Among the lines of the records below, count those with the word "texts". Reply with that number alone.

Top of STUDY MATERIAL

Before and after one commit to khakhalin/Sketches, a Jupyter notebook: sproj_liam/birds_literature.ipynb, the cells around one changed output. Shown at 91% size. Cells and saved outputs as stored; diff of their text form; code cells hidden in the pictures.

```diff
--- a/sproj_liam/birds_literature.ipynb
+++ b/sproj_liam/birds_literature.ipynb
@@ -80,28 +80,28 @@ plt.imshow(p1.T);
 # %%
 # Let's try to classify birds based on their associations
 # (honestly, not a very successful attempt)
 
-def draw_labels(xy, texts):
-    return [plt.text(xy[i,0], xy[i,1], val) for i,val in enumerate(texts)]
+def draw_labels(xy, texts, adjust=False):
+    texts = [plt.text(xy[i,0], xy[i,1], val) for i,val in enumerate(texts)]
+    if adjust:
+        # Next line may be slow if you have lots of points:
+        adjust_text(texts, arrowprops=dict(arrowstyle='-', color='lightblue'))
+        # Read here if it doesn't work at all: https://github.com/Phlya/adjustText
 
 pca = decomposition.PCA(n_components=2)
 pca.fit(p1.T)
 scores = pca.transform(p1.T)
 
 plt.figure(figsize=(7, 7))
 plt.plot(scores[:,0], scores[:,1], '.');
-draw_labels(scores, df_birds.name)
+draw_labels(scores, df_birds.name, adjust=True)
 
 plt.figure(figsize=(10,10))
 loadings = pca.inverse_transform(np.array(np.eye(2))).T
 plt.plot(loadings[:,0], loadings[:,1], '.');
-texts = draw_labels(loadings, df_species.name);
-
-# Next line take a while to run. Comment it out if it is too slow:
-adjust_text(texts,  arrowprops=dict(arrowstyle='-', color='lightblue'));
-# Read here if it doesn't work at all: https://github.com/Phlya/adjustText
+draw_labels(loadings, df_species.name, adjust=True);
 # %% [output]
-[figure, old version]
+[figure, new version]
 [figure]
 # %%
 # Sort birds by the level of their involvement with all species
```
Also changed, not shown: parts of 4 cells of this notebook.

Bottom of STUDY MATERIAL

> [REPLY]:
7